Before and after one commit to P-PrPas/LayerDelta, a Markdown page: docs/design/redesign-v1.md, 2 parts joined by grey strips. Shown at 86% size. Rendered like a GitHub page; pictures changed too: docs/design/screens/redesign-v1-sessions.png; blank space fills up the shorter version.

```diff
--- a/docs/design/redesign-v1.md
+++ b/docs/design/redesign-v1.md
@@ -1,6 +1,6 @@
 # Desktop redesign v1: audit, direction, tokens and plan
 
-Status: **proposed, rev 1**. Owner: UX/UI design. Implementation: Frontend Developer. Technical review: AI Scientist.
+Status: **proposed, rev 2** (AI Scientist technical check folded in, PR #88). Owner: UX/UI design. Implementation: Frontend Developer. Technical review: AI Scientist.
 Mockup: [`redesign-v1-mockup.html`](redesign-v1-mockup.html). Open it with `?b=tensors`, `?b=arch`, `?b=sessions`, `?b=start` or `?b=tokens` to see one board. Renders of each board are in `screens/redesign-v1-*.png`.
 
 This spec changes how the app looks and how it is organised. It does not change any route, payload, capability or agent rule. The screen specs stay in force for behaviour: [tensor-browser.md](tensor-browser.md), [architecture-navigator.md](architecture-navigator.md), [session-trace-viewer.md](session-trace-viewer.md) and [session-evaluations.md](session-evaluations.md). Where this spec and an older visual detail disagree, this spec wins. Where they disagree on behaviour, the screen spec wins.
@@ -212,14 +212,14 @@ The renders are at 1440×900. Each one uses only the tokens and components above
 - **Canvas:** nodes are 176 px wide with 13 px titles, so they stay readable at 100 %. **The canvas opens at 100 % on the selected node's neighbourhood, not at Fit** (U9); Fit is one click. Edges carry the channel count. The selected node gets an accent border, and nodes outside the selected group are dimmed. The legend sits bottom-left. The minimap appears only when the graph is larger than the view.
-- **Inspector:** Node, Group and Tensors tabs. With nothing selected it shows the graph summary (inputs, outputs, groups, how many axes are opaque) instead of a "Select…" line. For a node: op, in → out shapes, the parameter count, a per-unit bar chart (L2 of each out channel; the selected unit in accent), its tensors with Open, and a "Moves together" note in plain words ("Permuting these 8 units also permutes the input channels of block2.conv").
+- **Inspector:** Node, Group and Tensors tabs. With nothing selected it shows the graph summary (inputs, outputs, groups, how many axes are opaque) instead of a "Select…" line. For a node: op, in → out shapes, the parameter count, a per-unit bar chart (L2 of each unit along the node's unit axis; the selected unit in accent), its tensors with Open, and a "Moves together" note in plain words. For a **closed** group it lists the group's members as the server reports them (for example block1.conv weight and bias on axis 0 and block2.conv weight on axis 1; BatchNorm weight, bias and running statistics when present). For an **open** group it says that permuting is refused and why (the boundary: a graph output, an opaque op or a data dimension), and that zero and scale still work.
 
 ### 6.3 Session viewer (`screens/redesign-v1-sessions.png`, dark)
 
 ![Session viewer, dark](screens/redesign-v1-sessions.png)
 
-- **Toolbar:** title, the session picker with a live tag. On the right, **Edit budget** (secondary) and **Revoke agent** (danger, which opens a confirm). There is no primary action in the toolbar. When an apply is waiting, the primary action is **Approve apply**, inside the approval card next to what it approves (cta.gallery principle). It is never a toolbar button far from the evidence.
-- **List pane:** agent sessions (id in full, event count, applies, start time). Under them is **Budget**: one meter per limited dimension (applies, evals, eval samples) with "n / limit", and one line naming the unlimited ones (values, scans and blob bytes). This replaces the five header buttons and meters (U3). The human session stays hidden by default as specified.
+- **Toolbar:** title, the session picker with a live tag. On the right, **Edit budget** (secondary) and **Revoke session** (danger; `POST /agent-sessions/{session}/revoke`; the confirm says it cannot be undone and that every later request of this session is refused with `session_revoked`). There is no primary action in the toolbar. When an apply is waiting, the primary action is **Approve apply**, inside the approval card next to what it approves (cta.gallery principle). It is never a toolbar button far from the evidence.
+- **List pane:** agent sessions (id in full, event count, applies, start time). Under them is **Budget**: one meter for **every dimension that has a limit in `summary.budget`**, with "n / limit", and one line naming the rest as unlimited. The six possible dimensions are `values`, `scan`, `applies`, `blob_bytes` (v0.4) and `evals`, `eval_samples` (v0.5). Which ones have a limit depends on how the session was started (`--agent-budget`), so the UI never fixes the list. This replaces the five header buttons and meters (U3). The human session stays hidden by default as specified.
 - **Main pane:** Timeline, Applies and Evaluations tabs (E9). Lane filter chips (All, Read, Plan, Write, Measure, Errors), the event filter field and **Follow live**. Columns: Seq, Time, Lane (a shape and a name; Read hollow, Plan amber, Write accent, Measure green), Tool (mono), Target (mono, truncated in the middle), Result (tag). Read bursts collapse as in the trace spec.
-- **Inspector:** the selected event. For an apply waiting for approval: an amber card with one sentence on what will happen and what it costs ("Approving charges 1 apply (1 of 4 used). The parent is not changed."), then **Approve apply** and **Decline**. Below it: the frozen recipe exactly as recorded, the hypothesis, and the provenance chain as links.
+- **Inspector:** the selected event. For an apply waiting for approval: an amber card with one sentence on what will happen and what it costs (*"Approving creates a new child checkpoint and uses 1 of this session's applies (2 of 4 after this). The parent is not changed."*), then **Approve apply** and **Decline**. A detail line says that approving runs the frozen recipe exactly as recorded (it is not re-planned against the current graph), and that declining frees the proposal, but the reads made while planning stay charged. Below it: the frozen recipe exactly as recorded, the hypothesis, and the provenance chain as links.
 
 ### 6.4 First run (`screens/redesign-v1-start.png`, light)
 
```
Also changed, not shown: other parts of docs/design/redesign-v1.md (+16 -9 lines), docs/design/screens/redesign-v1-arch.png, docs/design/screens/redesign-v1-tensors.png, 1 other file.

------------------------------------------------

Task – Every entry should be printed again exactly as it stands.

Output below –
Before and after one commit to P-PrPas/LayerDelta, a Markdown page: docs/design/redesign-v1.md, 2 parts joined by grey strips. Shown at 86% size. Rendered like a GitHub page; pictures changed too: docs/design/screens/redesign-v1-sessions.png; blank space fills up the shorter version.

```diff
--- a/docs/design/redesign-v1.md
+++ b/docs/design/redesign-v1.md
@@ -1,6 +1,6 @@
 # Desktop redesign v1: audit, direction, tokens and plan
 
-Status: **proposed, rev 1**. Owner: UX/UI design. Implementation: Frontend Developer. Technical review: AI Scientist.
+Status: **proposed, rev 2** (AI Scientist technical check folded in, PR #88). Owner: UX/UI design. Implementation: Frontend Developer. Technical review: AI Scientist.
 Mockup: [`redesign-v1-mockup.html`](redesign-v1-mockup.html). Open it with `?b=tensors`, `?b=arch`, `?b=sessions`, `?b=start` or `?b=tokens` to see one board. Renders of each board are in `screens/redesign-v1-*.png`.
 
 This spec changes how the app looks and how it is organised. It does not change any route, payload, capability or agent rule. The screen specs stay in force for behaviour: [tensor-browser.md](tensor-browser.md), [architecture-navigator.md](architecture-navigator.md), [session-trace-viewer.md](session-trace-viewer.md) and [session-evaluations.md](session-evaluations.md). Where this spec and an older visual detail disagree, this spec wins. Where they disagree on behaviour, the screen spec wins.
@@ -212,14 +212,14 @@ The renders are at 1440×900. Each one uses only the tokens and components above
 - **Canvas:** nodes are 176 px wide with 13 px titles, so they stay readable at 100 %. **The canvas opens at 100 % on the selected node's neighbourhood, not at Fit** (U9); Fit is one click. Edges carry the channel count. The selected node gets an accent border, and nodes outside the selected group are dimmed. The legend sits bottom-left. The minimap appears only when the graph is larger than the view.
-- **Inspector:** Node, Group and Tensors tabs. With nothing selected it shows the graph summary (inputs, outputs, groups, how many axes are opaque) instead of a "Select…" line. For a node: op, in → out shapes, the parameter count, a per-unit bar chart (L2 of each out channel; the selected unit in accent), its tensors with Open, and a "Moves together" note in plain words ("Permuting these 8 units also permutes the input channels of block2.conv").
+- **Inspector:** Node, Group and Tensors tabs. With nothing selected it shows the graph summary (inputs, outputs, groups, how many axes are opaque) instead of a "Select…" line. For a node: op, in → out shapes, the parameter count, a per-unit bar chart (L2 of each unit along the node's unit axis; the selected unit in accent), its tensors with Open, and a "Moves together" note in plain words. For a **closed** group it lists the group's members as the server reports them (for example block1.conv weight and bias on axis 0 and block2.conv weight on axis 1; BatchNorm weight, bias and running statistics when present). For an **open** group it says that permuting is refused and why (the boundary: a graph output, an opaque op or a data dimension), and that zero and scale still work.
 
 ### 6.3 Session viewer (`screens/redesign-v1-sessions.png`, dark)
 
 ![Session viewer, dark](screens/redesign-v1-sessions.png)
 
-- **Toolbar:** title, the session picker with a live tag. On the right, **Edit budget** (secondary) and **Revoke agent** (danger, which opens a confirm). There is no primary action in the toolbar. When an apply is waiting, the primary action is **Approve apply**, inside the approval card next to what it approves (cta.gallery principle). It is never a toolbar button far from the evidence.
-- **List pane:** agent sessions (id in full, event count, applies, start time). Under them is **Budget**: one meter per limited dimension (applies, evals, eval samples) with "n / limit", and one line naming the unlimited ones (values, scans and blob bytes). This replaces the five header buttons and meters (U3). The human session stays hidden by default as specified.
+- **Toolbar:** title, the session picker with a live tag. On the right, **Edit budget** (secondary) and **Revoke session** (danger; `POST /agent-sessions/{session}/revoke`; the confirm says it cannot be undone and that every later request of this session is refused with `session_revoked`). There is no primary action in the toolbar. When an apply is waiting, the primary action is **Approve apply**, inside the approval card next to what it approves (cta.gallery principle). It is never a toolbar button far from the evidence.
+- **List pane:** agent sessions (id in full, event count, applies, start time). Under them is **Budget**: one meter for **every dimension that has a limit in `summary.budget`**, with "n / limit", and one line naming the rest as unlimited. The six possible dimensions are `values`, `scan`, `applies`, `blob_bytes` (v0.4) and `evals`, `eval_samples` (v0.5). Which ones have a limit depends on how the session was started (`--agent-budget`), so the UI never fixes the list. This replaces the five header buttons and meters (U3). The human session stays hidden by default as specified.
 - **Main pane:** Timeline, Applies and Evaluations tabs (E9). Lane filter chips (All, Read, Plan, Write, Measure, Errors), the event filter field and **Follow live**. Columns: Seq, Time, Lane (a shape and a name; Read hollow, Plan amber, Write accent, Measure green), Tool (mono), Target (mono, truncated in the middle), Result (tag). Read bursts collapse as in the trace spec.
-- **Inspector:** the selected event. For an apply waiting for approval: an amber card with one sentence on what will happen and what it costs ("Approving charges 1 apply (1 of 4 used). The parent is not changed."), then **Approve apply** and **Decline**. Below it: the frozen recipe exactly as recorded, the hypothesis, and the provenance chain as links.
+- **Inspector:** the selected event. For an apply waiting for approval: an amber card with one sentence on what will happen and what it costs (*"Approving creates a new child checkpoint and uses 1 of this session's applies (2 of 4 after this). The parent is not changed."*), then **Approve apply** and **Decline**. A detail line says that approving runs the frozen recipe exactly as recorded (it is not re-planned against the current graph), and that declining frees the proposal, but the reads made while planning stay charged. Below it: the frozen recipe exactly as recorded, the hypothesis, and the provenance chain as links.
 
 ### 6.4 First run (`screens/redesign-v1-start.png`, light)
 
```
Also changed, not shown: other parts of docs/design/redesign-v1.md (+16 -9 lines), docs/design/screens/redesign-v1-arch.png, docs/design/screens/redesign-v1-tensors.png, 1 other file.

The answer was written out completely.